Other researchers are less convinced of the connection between screen time and mood. It’s important to keep in mind that while there has been an increase in negative psychological states, the majority of teens and young people are not depressed, notes Robert Croesner, a researcher in adolescent health and the chair of the Sociology Department at the University of Texas at Austin, who was not involved with the research.
And he adds, there could be many other things besides technology contributing to the rise.
“There really aren’t data that show a strong connection between these two things,” he says. “I think this increase in mental health issues is real and is something we need to be concerned about, but until we know exactly what’s causing it, I don’t think it’s so easy for us to put the blame on any one thing.”
Croesner says, to explain the phenomenon, you have to look at the entire context of the historic moment we’re living in.
“I think we are living in a time of great uncertainty, where people are unsure about the future of the country but also their own futures,” he says. “And that is anxiety provoking for anybody but it’s especially true for young people whose whole future is ahead of them.”
In the past economic pressures have been linked to increases in depression but Twenge notes that since 2012 the economy has been improving so a failing economy is not likely to blame.
Another explanation could simply be that these teens and young adults are more willing to admit they are stressed, anxious, worried and even depressed and that they need, and want help.
Psychologist Andrew Przybylski, an experimental psychologist at the University of Oxford in Oxford, England, is skeptical of the study findings. “The data is entirely descriptive,” he wrote in an e-mail. “I find it very unfortunate that there is undue speculation about the effects of technology.” He said the rise in mental health issues could be explained by other factors such as the opioid crisis.
Still Fristad thinks the impact of social media on mental health is a real issue for this age group. Fristad organized a focus group of college students at Ohio State. The students had all received smartphones when they were 13 or 14. What they told her was was in line with current study’s findings. The students described “another realm of things to worry about, pressure to build your brand, sharing too much and making unrealistic comparisons to other kids … being constantly on the phone and not engaging in face-to-face interactions.”
“There’s just a lot of heightened tension around this,” says Fristad.
And the advice from her college students for younger kids? “Phones Off, Friends On.”
Researcher and clinical psychologist Steve Ilardi, with the University of Kansas tries to help anxious and depressed kids feel better.

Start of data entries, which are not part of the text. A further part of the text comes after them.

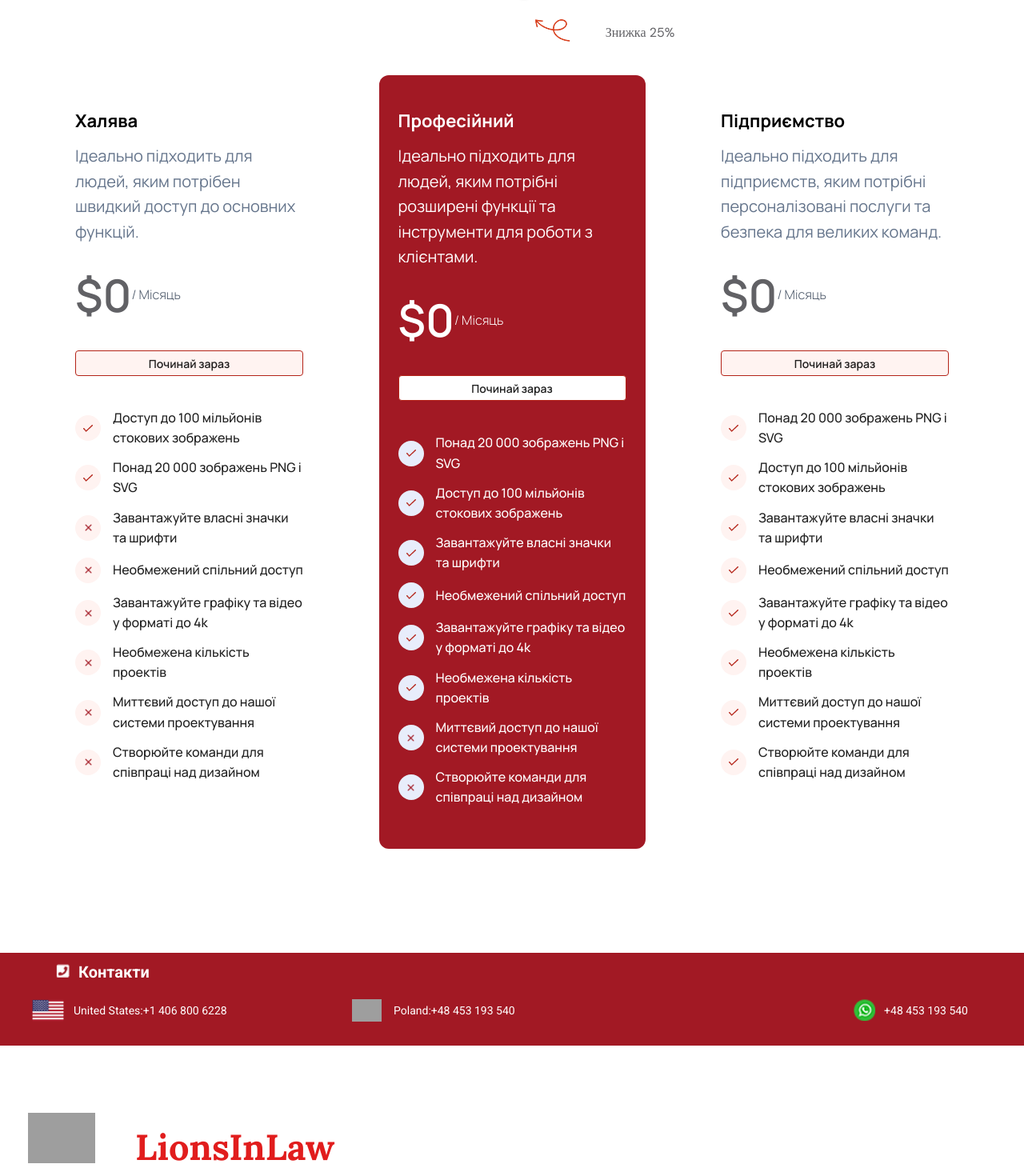
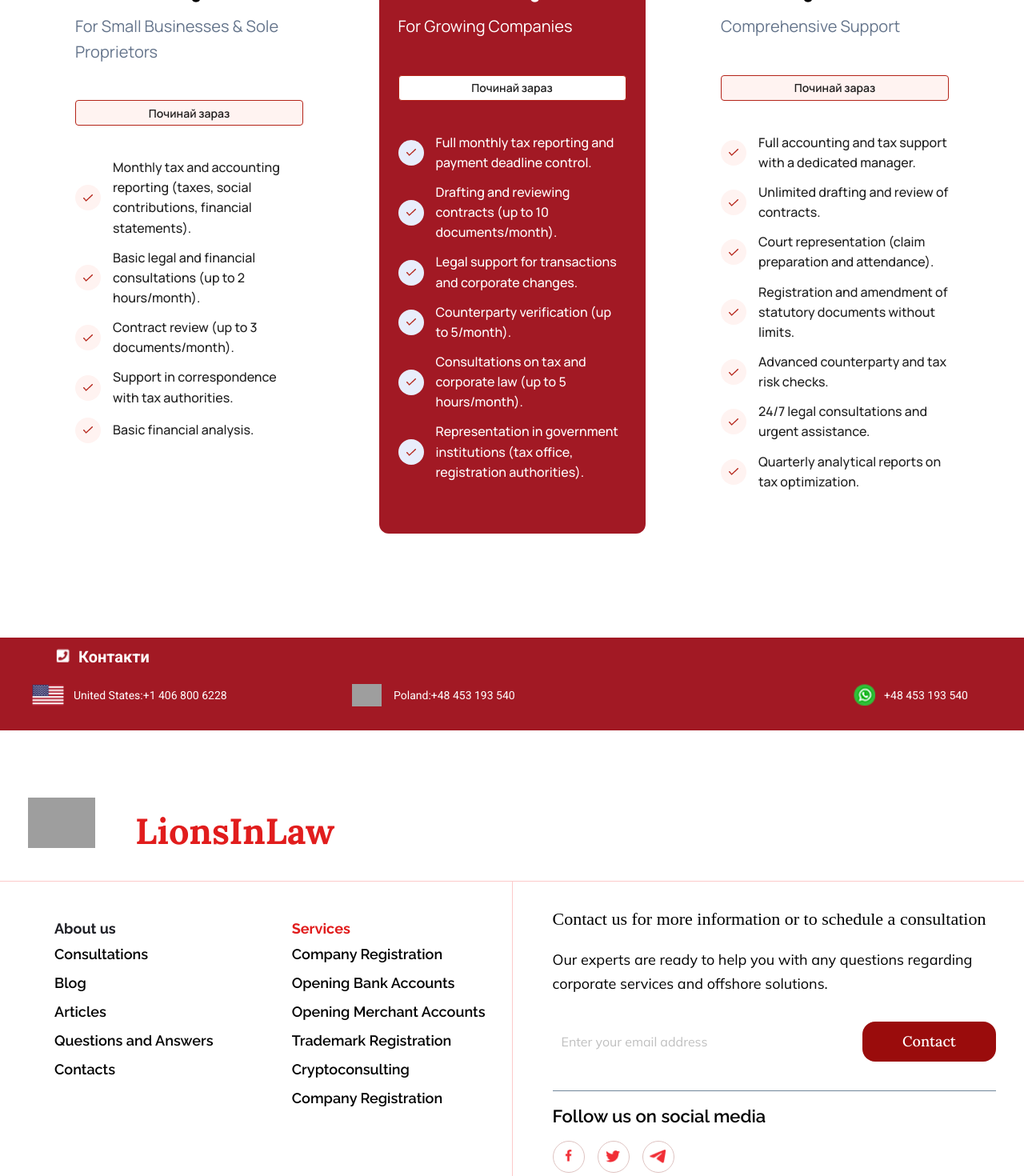
Before and after one commit to MartaMarkiv/lionsinlaw, a React (Vite) app: page / in a window 1280 px wide. Shown: the part 4860-6330 px from the top of the page at 80% size. Built offline with nearby package versions, Linux system fonts and the light colour scheme; grey boxes are pictures that could not be loaded; a web font is replaced by a local one.

Commit message:
Updated plans

```diff
--- a/index.html
+++ b/index.html
@@ -4,7 +4,7 @@
     <meta charset="UTF-8" />
     <link rel="icon" type="image/svg+xml" href="/lionsinlaw.png" />
     <meta name="viewport" content="width=device-width, initial-scale=1.0" />
-    <title>LionsInLaw</title>
+    <title>Lionsinlaw - law company, comprehensive corporate services worldwide, company registration, bank account opening, offshore company registration, trading services, crypto licenses and expert text advise.</title>
     <!-- Google tag (gtag.js) -->
     <script async src="https://www.googletagmanager.com/gtag/js?id=G-0T580VKW3Q"></script>
     <script>
--- a/src/components/footer/Footer.jsx
+++ b/src/components/footer/Footer.jsx
@@ -1,4 +1,4 @@
-import { Button, Flex, Input } from "antd";
+import { Button, Flex, Input, Form } from "antd";
 import Icon from "../iconComponent/Icon";
 import "./style.scss";
 import { Link } from "react-router-dom";
@@ -15,6 +15,11 @@ import {
 
 export default function Footer() {
   const {t} = useTranslation();
+
+  const sendEmail = ({email}) => {
+    console.log("send emsil ", email);
+  }
+
   return (
     <footer className="footer">
       <Flex className="logo-wrapper" align="center">
@@ -55,14 +60,23 @@ export default function Footer() {
             <p className="description">
               {t("footer_8")}
             </p>
-            <Flex
-              align="center"
-              justify="space-between"
+            <Form
               className="send-email-form"
+              name="sendEmailForm"
+              autoComplete="off"
+              onFinish={sendEmail}
             >
-              <Input type="email" placeholder="Enter your email address" />
-              <Button>{t("footer_10")}</Button>
-            </Flex>
+              <Form.Item
+                name="email"
+                rules={[{ required: true, message: "Please input your email!" }]}
+              >
+                <Input type="email" placeholder="Enter your email address" />
+              </Form.Item>
+
+              <Form.Item label={null}>
+                <Button htmlType="submit">{t("footer_10")}</Button>
+              </Form.Item>
+            </Form>
             <p className="secondary-title">{t("footer_11")}</p>
             <Flex align="center">
               <Link
--- a/src/components/footer/style.scss
+++ b/src/components/footer/style.scss
@@ -102,6 +102,9 @@
         padding: 10px 0;
         border-bottom: 1px solid #70869a;
         margin-bottom: 20px;
+        display: flex;
+        align-items: center;
+        justify-content: space-between;
 
         input {
           font-family: "Mulish";
--- a/src/config.js
+++ b/src/config.js
@@ -62,63 +62,11 @@ export default {
     },
   ],
   tariffPlanOptions: {
-    free: [
-      { isAvailable: true, name: "Доступ до 100 мільйонів стокових зображень" },
-      { isAvailable: true, name: "Понад 20 000 зображень PNG і SVG" },
-      { isAvailable: false, name: "Завантажуйте власні значки та шрифти" },
-      { isAvailable: false, name: "Необмежений спільний доступ" },
-      {
-        isAvailable: false,
-        name: "Завантажуйте графіку та відео у форматі до 4k",
-      },
-      { isAvailable: false, name: "Необмежена кількість проектів" },
-      {
-        isAvailable: false,
-        name: "Миттєвий доступ до нашої системи проектування",
-      },
-      {
-        isAvailable: false,
-        name: "Створюйте команди для співпраці над дизайном",
-      },
+    free: ["plan_start_item_1","plan_start_item_2","plan_start_item_3","plan_start_item_4","plan_start_item_5"],
+    prof: ["plan_business_item_1","plan_business_item_2","plan_business_item_3","plan_business_item_4","plan_business_item_5","plan_business_item_6"
     ],
-    prof: [
-      { isAvailable: true, name: "Понад 20 000 зображень PNG і SVG" },
-      { isAvailable: true, name: "Доступ до 100 мільйонів стокових зображень" },
-      { isAvailable: true, name: "Завантажуйте власні значки та шрифти" },
-      { isAvailable: true, name: "Необмежений спільний доступ" },
-      {
-        isAvailable: true,
-        name: "Завантажуйте графіку та відео у форматі до 4k",
-      },
-      { isAvailable: true, name: "Необмежена кількість проектів" },
-      {
-        isAvailable: false,
-        name: "Миттєвий доступ до нашої системи проектування",
-      },
-      {
-        isAvailable: false,
-        name: "Створюйте команди для співпраці над дизайном",
-      },
-    ],
-    enterprise: [
-      { isAvailable: true, name: "Понад 20 000 зображень PNG і SVG" },
-      { isAvailable: true, name: "Доступ до 100 мільйонів стокових зображень" },
-      { isAvailable: true, name: "Завантажуйте власні значки та шрифти" },
-      { isAvailable: true, name: "Необмежений спільний доступ" },
-      {
-        isAvailable: true,
-        name: "Завантажуйте графіку та відео у форматі до 4k",
-      },
-      { isAvailable: true, name: "Необмежена кількість проектів" },
-      {
-        isAvailable: true,
-        name: "Миттєвий доступ до нашої системи проектування",
-      },
-      {
-        isAvailable: true,
-        name: "Створюйте команди для співпраці над дизайном",
-      },
-    ],
+    enterprise: ["plan_vip_item_1","plan_vip_item_2","plan_vip_item_3","plan_vip_item_4","plan_vip_item_5","plan_vip_item_6","plan_vip_item_7"],
+    options:["additional_options_item_1","additional_options_item_2","additional_options_item_3","additional_options_item_4","additional_options_item_5","additional_options_item_6","additional_options_item_7","additional_options_item_8","additional_options_item_9"]
   },
   contactPhones: [
     {
--- a/src/pages/main/Main.jsx
+++ b/src/pages/main/Main.jsx
@@ -263,9 +263,8 @@ export default function Main() {
       </div>
       <div className="our-functions">
         <div className="our-functions-header">
-          <p className="title">Потужні функції для потужних творців</p>
-          <p className="description">Виберіть план, який підходить саме вам</p>
-          <Flex align="center" justify="center">
+          <p className="title">From Startup to Enterprise: Legal Plans that Scale with You</p>
+          {/* <Flex align="center" justify="center">
             <span>Оплата щомісяця</span>
             <Switch
               className="plann-switcher"
@@ -273,24 +272,23 @@ export default function Main() {
               onChange={() => {}}
             />
             <span>Оплата щорічно</span>
-          </Flex>
-          <Flex align="center" justify="center" className="discount-wrapper">
+          </Flex> */}
+          {/* <Flex align="center" justify="center" className="discount-wrapper">
             <Icon name="wavy-arrow" />
             <span>Знижка 25%</span>
-          </Flex>
+          </Flex> */}
         </div>
         <div className="tarrif-plan-types">
           <Carousel slidesPerRow={getCountSlide()}>
             <div className="tarrif-plan-item">
-              <p className="title">Халява</p>
+              <p className="title">{t("plan_start_header")}</p>
               <p className="description">
-                Ідеально підходить для людей, яким потрібен швидкий доступ до
-                основних функцій.
+                {t("plan_start_target_audience")}
               </p>
-              <Flex className="price-wrapper" align="center">
+              {/* <Flex className="price-wrapper" align="center">
                 <span className="price">$0</span>
                 <span>/ Місяць</span>
-              </Flex>
+              </Flex> */}
               <div>
                 <Button className="start-plan-btn light">Починай зараз</Button>
               </div>
@@ -305,22 +303,21 @@ export default function Main() {
                     justify="center"
                     className="icon-wrapper"
                   >
-                    <Icon name={item.isAvailable ? "ok" : "fail"} />
+                    <Icon name="ok"/>
                   </Flex>
-                  <span>{item.name}</span>
+                  <span>{t(item)}</span>
                 </Flex>
               ))}
             </div>
             <div className="tarrif-plan-item dark">
-              <p className="title">Професійний</p>
+              <p className="title">{t("plan_business_header")}</p>
               <p className="description">
-                Ідеально підходить для людей, яким потрібні розширені функції та
-                інструменти для роботи з клієнтами.
+                {t("plan_business_target_audience")}
               </p>
-              <Flex className="price-wrapper" align="center">
+              {/* <Flex className="price-wrapper" align="center">
                 <span className="price">$0</span>
                 <span>/ Місяць</span>
-              </Flex>
+              </Flex> */}
               <div>
                 <Button className="start-plan-btn dark">Починай зараз</Button>
               </div>
@@ -335,22 +332,17 @@ export default function Main() {
                     justify="center"
                     className="icon-wrapper dark"
                   >
-                    <Icon name={item.isAvailable ? "ok" : "fail"} />
+                    <Icon name="ok" />
                   </Flex>
-                  <span>{item.name}</span>
+                  <span>{t(item)}</span>
                 </Flex>
               ))}
             </div>
             <div className="tarrif-plan-item">
-              <p className="title">Підприємство</p>
+              <p className="title">{t("plan_vip_header")}</p>
               <p className="description">
-                Ідеально підходить для підприємств, яким потрібні
-                персоналізовані послуги та безпека для великих команд.
+                {t("plan_vip_target_audience")}
               </p>
-              <Flex className="price-wrapper" align="center">
-                <span className="price">$0</span>
-                <span>/ Місяць</span>
-              </Flex>
               <div>
                 <Button className="start-plan-btn light">Починай зараз</Button>
               </div>
@@ -365,9 +357,9 @@ export default function Main() {
                     justify="center"
                     className="icon-wrapper"
                   >
-                    <Icon name={item.isAvailable ? "ok" : "fail"} />
+                    <Icon name="ok" />
                   </Flex>
-                  <span>{item.name}</span>
+                  <span>{t(item)}</span>
                 </Flex>
               ))}
             </div>
```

The good news, he says, is that it’s clear that they “intuitively grasp that how we live now is not ideal for us.” Teens get that spending hours surfing, bringing their phones to bed, “this relentless cascade of stressful notifications and images is not good for them and they get it.”
Ilardi developed a treatment approach, based in part on cognitive behavioral therapy, that helps young people make lifestyle changes, focusing on better diet and nutrition, exercise, exposure to sunlight and getting a good night’s sleep, all of which have been shown to reduce depressive symptoms.
“Kids buy into it,” says Ilardi, “when you lay it out for them and explain they can be empowered to make changes themselves that can make a big difference in how you feel, how your brain, mind and body functions.”
He says behavior change can “help kids get unstuck from their perpetual sense of anxiety, stress and depression.”